(Revision comparison data)
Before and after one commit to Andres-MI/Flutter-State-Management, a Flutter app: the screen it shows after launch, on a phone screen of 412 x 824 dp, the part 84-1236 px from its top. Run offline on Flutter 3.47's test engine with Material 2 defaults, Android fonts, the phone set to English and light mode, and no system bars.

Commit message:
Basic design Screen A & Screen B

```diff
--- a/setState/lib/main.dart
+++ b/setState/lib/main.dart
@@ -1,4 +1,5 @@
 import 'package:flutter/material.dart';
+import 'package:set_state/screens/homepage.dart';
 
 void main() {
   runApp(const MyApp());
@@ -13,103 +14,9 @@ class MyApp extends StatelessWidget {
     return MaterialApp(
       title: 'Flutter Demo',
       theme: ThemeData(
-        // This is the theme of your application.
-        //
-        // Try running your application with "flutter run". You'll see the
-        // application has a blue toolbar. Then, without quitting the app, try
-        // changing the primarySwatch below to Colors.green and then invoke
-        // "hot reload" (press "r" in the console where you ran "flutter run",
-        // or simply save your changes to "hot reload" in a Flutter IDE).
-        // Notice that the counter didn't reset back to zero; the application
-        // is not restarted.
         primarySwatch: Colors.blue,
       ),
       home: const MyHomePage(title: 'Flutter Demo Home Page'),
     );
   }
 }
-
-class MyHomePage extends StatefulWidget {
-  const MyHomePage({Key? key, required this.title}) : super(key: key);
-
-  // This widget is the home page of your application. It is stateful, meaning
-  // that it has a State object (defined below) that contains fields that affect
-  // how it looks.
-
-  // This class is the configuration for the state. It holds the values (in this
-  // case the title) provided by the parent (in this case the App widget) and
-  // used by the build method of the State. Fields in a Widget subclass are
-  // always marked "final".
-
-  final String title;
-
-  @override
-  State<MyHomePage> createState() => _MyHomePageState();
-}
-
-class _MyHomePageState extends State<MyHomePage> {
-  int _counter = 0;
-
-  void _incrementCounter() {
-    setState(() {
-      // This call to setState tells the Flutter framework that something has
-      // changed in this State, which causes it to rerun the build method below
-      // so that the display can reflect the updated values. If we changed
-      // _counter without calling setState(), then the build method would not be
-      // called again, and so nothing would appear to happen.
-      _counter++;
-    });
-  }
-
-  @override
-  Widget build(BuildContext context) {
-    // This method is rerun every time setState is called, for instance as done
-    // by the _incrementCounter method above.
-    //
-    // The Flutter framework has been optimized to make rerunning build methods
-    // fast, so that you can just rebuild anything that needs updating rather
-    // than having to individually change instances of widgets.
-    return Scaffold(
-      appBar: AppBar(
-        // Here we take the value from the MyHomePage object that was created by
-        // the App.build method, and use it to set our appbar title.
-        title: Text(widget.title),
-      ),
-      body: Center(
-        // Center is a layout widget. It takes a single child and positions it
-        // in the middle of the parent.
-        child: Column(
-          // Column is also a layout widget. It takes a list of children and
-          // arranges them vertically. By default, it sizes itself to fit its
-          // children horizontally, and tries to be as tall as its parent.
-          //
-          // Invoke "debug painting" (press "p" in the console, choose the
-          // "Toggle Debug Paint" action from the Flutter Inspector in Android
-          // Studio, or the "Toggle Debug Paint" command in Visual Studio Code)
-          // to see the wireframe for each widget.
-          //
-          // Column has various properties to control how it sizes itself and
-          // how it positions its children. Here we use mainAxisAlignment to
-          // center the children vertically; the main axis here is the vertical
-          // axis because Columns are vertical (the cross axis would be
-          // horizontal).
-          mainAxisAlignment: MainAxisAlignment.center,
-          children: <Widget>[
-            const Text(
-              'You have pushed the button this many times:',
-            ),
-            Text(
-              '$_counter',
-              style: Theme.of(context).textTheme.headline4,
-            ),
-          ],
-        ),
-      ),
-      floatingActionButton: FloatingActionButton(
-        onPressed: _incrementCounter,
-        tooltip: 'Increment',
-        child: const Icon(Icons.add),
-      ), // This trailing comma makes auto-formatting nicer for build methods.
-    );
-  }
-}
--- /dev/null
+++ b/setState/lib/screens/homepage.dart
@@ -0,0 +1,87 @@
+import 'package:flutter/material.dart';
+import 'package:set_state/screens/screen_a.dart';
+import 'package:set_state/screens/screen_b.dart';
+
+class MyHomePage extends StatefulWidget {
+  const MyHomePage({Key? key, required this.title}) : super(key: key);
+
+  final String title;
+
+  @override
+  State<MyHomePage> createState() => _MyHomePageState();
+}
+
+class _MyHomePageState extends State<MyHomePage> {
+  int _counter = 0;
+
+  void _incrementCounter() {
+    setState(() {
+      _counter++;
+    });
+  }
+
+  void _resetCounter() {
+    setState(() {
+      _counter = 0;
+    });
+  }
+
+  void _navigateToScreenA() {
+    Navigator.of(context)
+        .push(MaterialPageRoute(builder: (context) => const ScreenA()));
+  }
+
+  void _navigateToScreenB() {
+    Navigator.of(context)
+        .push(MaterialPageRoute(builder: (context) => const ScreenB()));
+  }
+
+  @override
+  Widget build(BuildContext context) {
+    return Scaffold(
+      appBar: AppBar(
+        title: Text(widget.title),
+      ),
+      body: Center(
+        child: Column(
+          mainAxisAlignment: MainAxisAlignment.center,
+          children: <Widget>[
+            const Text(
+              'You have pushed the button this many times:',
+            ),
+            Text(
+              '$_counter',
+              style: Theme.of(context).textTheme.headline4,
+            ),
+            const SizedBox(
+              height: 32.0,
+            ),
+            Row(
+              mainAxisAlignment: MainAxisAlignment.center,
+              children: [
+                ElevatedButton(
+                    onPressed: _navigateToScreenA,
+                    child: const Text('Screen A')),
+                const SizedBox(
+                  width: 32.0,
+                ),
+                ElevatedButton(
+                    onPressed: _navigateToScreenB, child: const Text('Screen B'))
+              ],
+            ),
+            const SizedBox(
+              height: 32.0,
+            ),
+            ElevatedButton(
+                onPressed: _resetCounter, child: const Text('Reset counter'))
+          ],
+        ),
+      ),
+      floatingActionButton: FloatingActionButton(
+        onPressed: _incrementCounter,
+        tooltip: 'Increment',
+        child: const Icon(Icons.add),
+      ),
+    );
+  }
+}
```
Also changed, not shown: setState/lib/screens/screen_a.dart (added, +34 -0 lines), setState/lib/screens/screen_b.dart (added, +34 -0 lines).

==

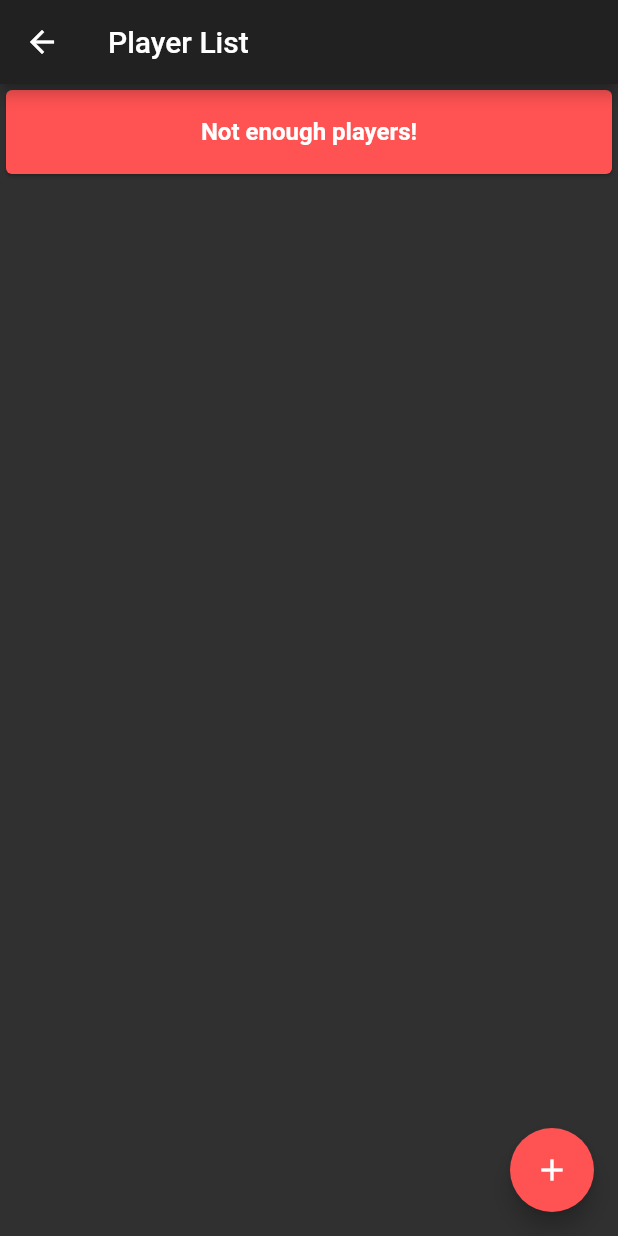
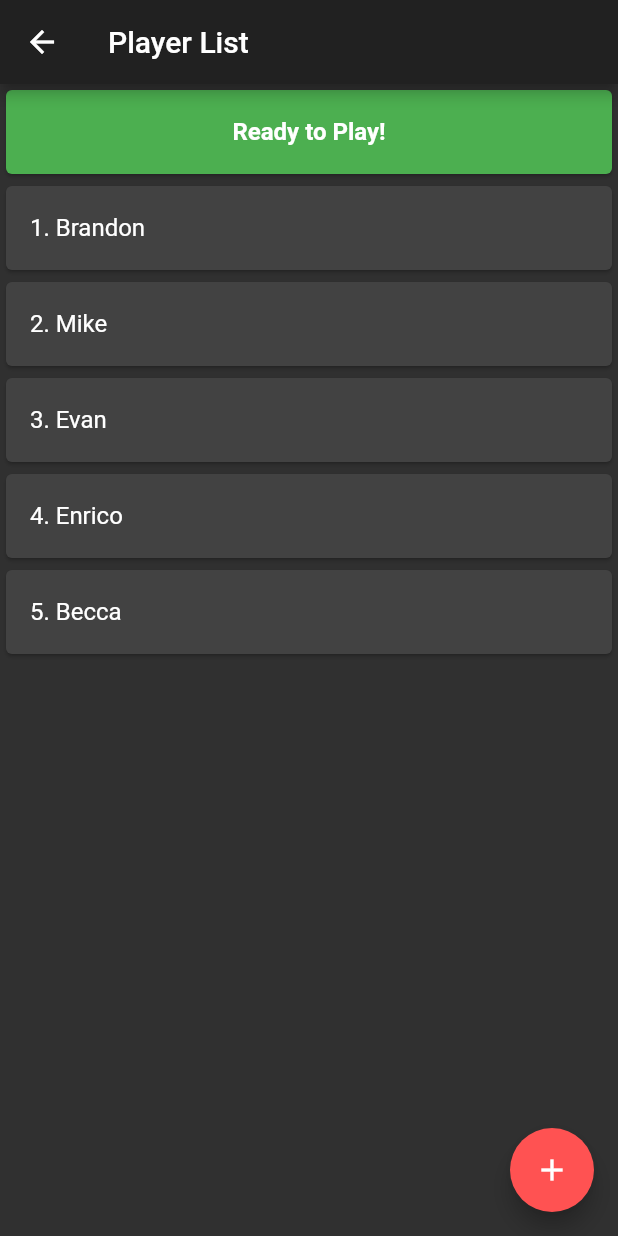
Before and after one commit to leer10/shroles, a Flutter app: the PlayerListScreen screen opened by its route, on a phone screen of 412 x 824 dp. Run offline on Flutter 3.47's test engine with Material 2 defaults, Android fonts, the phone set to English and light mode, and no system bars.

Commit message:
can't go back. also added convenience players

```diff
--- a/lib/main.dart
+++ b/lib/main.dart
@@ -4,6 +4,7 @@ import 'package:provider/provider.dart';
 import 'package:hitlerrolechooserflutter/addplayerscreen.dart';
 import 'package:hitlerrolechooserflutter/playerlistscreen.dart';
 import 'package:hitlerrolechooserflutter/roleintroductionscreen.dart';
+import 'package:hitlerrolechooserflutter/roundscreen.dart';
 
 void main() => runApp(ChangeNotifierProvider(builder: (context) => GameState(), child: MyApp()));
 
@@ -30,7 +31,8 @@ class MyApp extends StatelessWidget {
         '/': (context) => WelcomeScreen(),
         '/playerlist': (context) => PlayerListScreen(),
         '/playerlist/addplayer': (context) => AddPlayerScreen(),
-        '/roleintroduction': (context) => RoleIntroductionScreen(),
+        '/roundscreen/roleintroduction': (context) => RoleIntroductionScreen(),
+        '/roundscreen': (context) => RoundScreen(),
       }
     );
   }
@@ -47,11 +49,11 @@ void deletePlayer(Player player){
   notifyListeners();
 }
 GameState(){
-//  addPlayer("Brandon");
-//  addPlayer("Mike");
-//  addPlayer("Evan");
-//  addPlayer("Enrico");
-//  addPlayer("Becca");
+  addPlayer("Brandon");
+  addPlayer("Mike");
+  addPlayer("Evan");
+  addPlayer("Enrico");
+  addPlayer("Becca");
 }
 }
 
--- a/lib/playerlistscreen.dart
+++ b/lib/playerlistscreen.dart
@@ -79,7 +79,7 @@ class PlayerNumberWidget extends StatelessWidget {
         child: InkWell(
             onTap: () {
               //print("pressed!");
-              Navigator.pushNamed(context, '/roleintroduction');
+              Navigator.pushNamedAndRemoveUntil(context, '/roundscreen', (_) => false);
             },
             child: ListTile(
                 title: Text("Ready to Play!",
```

**Directions:**
For this exercise, gather every line of the data that contains the word "required".

**Answer:**
-  const MyHomePage({Key? key, required this.title}) : super(key: key);
+  const MyHomePage({Key? key, required this.title}) : super(key: key);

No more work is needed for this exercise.